Luckily Pamela Mejia, Head of Research and principal investigator at the Berkeley Media Studies Group, had the same idea, and joined me for the discussion.  We then asked Karen Baker, the executive director of PCAR (and former ATSA board member, prevention committee co-chair, and founder of the Gail Burnes Smith Award) to join us to bring in the perspective of survivors as well.  We were then lucky to have Rebecca Fix from Johns Hopkins as our moderator who kept the conversation going

Our goal was to model how to have conversations about CSA and focus on the real stories rather than the typical trope of the “monster lurking at the edge of our playgrounds” or the updated version of the “monster stalking your child online…”  Pamela offered some research about how the media portrays the people who cause the sexual harm and reinforces the dominant narrative by focusing on strangers outside of the family, typically someone with dozens if not hundreds of harmed children in their wake.  Karen shared some real-life examples of how families can talk about these behaviors and the boundary crossing, especially before anyone is harmed.  And together we spoke about how the current portrayal of people who engage in sexually problematic behaviors means that we don’t see boundary crossing and other early signs of abuse in the people we love. 

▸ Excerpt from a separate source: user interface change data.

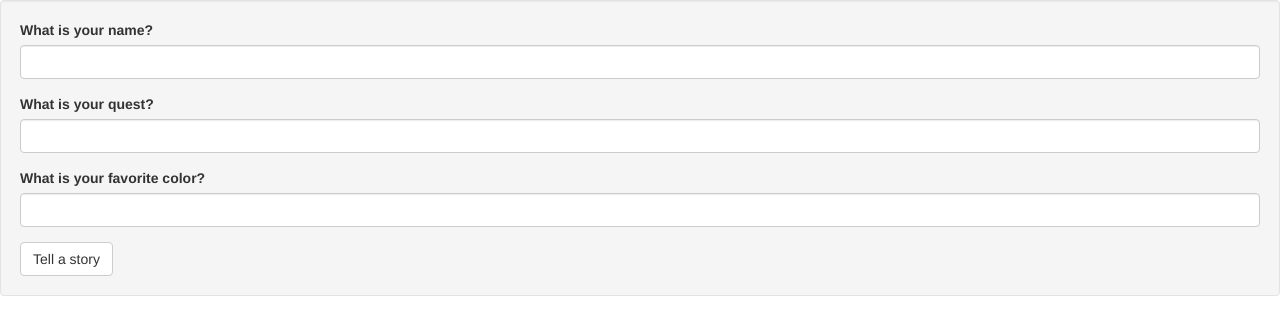
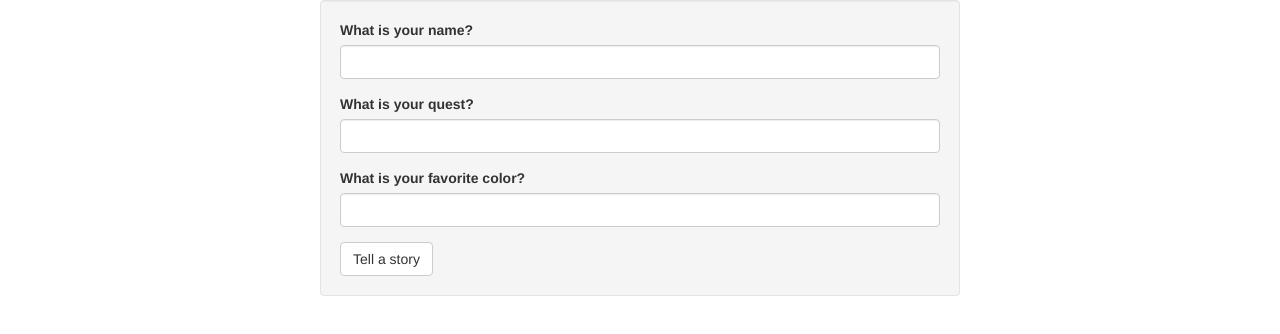
Before and after one commit to getfretless/firstjs-private, a plain HTML site: page index.html in a window 1280 px wide. Drawn offline with Linux system fonts and the light colour scheme.

Commit message:
Remove unused CSS.

```diff
--- a/index.html
+++ b/index.html
@@ -6,7 +6,6 @@
 
   <title>JavaScript Exercises</title>
 
-  <link rel="stylesheet" href="css/styles.css?v=1.0">
   <link rel="stylesheet" href="css/bootstrap.min.css">
 
   <!--[if lt IE 9]>
@@ -15,7 +14,7 @@
 </head>
 
 <body>
-  <div class="well">
+  <div class="well col-sm-6 col-sm-offset-3 col-xs-12">
     <form role="form">
       <div class="form-group">
         <label for="name">What is your name?</label><br>
```
Also changed, not shown: css/styles.css (deleted).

So what does this have to do with the Bechdel Test?!? 

My favorite part of the panel discussion was the challenge to each other and the audience: What would the Bechdel Test for child sexual abuse look like?  If we could control the narrative of Hollywood, what would we want to see, even in our minimum standards?  While we did not narrow this down to just three criteria, we think as a starting point that fictional stories about child sexual abuse should feature:

·         Talking:  Two characters are able to talk about CSA, have a conversation (not yell or scream about it).  And then when faced with the knowledge that a child has been harmed, the character is able to ask for help and is portrayed with an ally – they don’t have to do it alone.

·         Positive movement:  the person harmed might be portrayed as feeling the harm but also feeling that life is not over and they are able to move forward) or the person who caused the harm is seeking help and changing their behaviors.

·         Health:  There is some mention of body autonomy and respect for children (including teenagers).  Or even better, there is a conversation about healthy sexual behavior or sex education. 

·         Ending:  The movie could portray a different ending, other than the criminal justice system.  In fact, that the final scene of the movie is not punishment and hurt and abuse in the system but there is a possibility of hope or healing (end like a children’s book).

·         Bonus:  Person who caused the harm is someone the film led the audience to care about, and when their abusive behavior is found out they are held accountable AND people in the narrative continue to care about them.

To us these are just a few of the ways that we would want to start to change the narrative.  So we want to ask, what would be your Bechdel Test for this issue?  Let us know!


* Special thanks to Karen Baker, Pamela Mejia and Rebecca Fix for their important contributions to this evolving conversation.